In addition, the team evaluated the use of phone lines throughout the chain and saved close to $2 million over a three-year period. "We evaluated the number of phone lines needed per store, eliminated some where we could, then sold all the lines to an aggregator with a negotiated fee back to us based on that aggregator's ability to give us the best rate," Santini explains.
The near future is bringing a number of new initiatives to the Circle K business, including Circle K cash and gift cards for customers, handheld devices for service technicians, a data warehouse conversion and business intelligence initiatives to improve core processes, all while maintaining a focus on growing the business.
Metrics play a key role in determining the viability of new technologies at Circle K. For example, the portable devices for service technicians are expected to cut annual service labor costs by more than $250,000, by allowing the technicians to receive service tickets wirelessly and scan serial numbers of replacement parts and close the ticket on-site.
"This will save them approximately 45 minutes of administrative work every day, " says Kathy Pinnell, director of enterprise systems. This system also has the potential to reduce equipment inventory costs one to two percent.
Circle K also is planning two "intelligence-oriented" initiatives: price optimization and demand forecasting. Both projects are approved and underway, according to Santini, but at press time it was too early to name the chosen vendors.
A new data warehouse conversion will allow the company to conduct market basket analysis in all 4,900 stores by June, reports Tom Hofleit, director of marketing and accounting systems. The retailer is implementing the system from Cognos, the data warehouse supplier of choice at parent company ACT. The Cognos system will provide store-level reporting that Circle K did not have access to with its previous system. "With our old system we were able to provide information to our category managers and conduct vendor analysis," Hofleit explains, "but now we will be able to tie it to financial information and evaluate operational performance." Although Santini didn't have specific ROI metrics to offer for this project, he predicts: "It will be big."
If you want to be in the spotlight, then don't join Santini's team.

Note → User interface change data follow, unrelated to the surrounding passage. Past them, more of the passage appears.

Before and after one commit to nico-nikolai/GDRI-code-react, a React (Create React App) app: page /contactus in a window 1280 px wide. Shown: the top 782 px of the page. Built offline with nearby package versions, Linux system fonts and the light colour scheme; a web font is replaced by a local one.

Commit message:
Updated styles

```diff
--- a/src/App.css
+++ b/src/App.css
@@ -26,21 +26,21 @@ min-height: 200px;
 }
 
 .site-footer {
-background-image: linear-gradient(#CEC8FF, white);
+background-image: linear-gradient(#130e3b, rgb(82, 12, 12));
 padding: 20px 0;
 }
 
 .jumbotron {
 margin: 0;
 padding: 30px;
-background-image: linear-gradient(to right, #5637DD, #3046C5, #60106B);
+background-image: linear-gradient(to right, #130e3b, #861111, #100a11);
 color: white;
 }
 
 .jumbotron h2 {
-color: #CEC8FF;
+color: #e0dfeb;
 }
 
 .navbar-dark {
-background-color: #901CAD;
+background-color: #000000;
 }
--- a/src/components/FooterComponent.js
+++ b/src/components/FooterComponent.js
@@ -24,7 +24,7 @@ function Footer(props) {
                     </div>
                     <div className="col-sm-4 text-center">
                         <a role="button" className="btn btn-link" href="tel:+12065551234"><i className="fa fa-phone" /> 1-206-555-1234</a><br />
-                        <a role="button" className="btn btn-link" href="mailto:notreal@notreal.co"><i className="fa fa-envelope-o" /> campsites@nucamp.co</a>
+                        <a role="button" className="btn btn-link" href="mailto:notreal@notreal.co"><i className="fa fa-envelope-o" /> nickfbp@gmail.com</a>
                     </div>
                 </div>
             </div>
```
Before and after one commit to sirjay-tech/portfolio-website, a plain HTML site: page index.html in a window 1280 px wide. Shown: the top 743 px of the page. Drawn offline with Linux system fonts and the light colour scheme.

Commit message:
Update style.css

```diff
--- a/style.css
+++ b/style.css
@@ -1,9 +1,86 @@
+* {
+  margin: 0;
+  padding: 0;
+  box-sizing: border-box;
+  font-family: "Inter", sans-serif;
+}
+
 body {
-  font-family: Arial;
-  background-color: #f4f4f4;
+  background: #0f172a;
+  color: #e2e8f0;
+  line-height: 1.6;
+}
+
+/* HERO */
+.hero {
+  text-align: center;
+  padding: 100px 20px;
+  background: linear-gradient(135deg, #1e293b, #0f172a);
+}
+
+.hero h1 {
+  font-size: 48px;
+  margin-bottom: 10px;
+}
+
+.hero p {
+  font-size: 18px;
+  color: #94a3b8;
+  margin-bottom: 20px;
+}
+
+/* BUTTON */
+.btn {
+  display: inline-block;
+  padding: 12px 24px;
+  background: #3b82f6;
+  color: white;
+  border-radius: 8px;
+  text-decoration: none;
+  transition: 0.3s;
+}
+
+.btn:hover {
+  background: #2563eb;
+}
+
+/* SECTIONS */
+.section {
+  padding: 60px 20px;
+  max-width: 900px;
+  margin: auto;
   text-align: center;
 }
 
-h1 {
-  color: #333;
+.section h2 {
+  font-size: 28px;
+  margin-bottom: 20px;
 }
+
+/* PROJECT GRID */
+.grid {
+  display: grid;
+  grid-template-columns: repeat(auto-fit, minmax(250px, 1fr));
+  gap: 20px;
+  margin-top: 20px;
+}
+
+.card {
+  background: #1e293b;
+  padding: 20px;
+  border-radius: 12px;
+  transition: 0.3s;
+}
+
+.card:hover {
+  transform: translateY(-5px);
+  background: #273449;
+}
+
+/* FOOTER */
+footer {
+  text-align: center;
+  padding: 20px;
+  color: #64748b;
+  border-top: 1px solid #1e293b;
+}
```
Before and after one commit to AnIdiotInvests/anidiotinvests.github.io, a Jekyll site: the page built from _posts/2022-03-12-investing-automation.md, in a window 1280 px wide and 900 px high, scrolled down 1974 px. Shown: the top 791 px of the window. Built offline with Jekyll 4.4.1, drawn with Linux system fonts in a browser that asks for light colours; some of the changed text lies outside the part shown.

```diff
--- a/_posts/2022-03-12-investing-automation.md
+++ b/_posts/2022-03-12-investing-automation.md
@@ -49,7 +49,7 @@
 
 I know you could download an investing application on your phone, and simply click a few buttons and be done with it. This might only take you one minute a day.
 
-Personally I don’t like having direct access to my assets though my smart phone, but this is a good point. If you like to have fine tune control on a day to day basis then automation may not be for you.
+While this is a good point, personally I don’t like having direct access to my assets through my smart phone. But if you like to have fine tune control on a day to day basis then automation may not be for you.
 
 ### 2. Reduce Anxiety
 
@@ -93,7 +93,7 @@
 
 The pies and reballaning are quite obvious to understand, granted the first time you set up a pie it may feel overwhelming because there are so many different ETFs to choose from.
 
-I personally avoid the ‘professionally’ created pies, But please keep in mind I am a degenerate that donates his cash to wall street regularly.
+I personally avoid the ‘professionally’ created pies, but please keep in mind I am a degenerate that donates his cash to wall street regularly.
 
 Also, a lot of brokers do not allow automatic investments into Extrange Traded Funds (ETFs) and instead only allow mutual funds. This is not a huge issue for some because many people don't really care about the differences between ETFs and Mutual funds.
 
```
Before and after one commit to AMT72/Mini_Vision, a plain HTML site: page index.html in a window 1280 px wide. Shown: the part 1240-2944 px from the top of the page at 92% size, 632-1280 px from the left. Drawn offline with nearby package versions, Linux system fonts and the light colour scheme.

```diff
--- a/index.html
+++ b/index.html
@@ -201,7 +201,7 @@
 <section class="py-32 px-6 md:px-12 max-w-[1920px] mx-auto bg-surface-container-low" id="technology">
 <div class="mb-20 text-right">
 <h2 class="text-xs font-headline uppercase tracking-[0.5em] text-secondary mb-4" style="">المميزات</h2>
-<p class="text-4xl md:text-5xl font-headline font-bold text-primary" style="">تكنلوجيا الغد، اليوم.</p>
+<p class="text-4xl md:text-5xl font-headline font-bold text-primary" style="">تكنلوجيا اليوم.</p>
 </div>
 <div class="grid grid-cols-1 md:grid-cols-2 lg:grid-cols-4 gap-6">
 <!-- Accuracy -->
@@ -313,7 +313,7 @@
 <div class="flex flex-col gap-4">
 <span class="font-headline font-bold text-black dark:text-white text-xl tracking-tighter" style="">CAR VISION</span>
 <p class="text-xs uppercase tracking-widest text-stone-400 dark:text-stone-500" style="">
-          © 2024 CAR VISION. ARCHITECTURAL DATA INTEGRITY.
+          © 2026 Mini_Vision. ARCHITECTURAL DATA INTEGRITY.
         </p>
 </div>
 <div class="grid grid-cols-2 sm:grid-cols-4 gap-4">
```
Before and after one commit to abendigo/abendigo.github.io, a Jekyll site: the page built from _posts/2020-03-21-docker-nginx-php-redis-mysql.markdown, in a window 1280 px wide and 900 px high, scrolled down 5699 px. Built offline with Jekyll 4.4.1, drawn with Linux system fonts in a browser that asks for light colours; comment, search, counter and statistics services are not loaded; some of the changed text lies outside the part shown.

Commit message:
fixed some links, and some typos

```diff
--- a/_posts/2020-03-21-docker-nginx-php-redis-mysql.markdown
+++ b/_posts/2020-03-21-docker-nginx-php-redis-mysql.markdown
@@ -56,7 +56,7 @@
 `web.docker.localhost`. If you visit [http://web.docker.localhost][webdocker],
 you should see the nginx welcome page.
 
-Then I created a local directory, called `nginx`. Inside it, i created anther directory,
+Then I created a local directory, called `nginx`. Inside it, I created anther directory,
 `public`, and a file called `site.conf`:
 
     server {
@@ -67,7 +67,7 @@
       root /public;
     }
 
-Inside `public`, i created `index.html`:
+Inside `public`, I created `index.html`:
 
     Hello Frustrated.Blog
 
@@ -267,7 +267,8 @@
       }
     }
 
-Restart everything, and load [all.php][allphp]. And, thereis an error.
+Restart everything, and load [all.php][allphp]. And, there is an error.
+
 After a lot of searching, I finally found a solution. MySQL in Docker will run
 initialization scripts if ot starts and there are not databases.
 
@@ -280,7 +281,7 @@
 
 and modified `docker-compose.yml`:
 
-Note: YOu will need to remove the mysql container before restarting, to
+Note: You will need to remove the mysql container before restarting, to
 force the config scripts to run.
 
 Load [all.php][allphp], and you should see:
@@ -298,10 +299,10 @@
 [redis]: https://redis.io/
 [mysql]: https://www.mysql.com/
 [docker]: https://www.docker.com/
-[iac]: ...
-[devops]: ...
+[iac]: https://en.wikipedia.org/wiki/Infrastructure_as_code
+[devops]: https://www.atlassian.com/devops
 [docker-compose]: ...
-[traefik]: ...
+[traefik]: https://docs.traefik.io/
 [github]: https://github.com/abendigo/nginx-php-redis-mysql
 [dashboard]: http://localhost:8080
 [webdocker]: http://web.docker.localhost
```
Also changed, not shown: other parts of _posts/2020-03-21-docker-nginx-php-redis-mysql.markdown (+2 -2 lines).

He sees the IT department's job as an almost stealth operation that is successful when it remains under the radar. "At the end of the day we provide strategic value and we do it in a very quiet manner," he notes. "The best thing about IT is that if you don't hear from us then we did a great job today."